__ABOUT THIS TASK__. Every line of the entries below that carries the string "class" should be copied.

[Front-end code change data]

○ ○ ○

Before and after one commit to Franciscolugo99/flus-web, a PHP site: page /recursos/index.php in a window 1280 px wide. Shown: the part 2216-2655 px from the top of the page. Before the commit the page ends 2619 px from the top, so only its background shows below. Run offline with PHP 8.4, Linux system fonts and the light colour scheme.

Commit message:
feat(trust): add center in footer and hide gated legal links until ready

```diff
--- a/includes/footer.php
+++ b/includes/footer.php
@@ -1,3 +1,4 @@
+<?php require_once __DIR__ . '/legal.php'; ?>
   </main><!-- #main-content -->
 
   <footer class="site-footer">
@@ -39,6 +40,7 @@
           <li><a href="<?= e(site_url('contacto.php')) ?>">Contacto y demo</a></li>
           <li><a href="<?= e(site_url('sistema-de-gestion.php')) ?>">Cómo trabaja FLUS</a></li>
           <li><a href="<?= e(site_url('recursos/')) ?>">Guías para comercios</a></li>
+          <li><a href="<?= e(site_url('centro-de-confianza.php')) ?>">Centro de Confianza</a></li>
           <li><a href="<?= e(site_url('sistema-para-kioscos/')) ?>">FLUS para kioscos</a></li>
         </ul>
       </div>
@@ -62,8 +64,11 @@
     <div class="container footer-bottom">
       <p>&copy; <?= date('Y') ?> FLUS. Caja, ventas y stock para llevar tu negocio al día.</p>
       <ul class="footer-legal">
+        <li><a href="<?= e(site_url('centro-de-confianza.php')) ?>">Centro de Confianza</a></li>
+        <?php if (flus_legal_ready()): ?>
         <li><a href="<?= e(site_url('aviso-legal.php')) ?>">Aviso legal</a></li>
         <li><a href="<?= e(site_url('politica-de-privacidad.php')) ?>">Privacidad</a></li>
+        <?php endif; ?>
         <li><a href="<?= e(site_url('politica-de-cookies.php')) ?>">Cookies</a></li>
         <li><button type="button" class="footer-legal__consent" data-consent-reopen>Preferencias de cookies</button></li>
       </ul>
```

○ ○ ○

__OUTPUT OF THE EXERCISE__.
   <footer class="site-footer">
     <div class="container footer-bottom">
       <ul class="footer-legal">
         <li><button type="button" class="footer-legal__consent" data-consent-reopen>Preferencias de cookies</button></li>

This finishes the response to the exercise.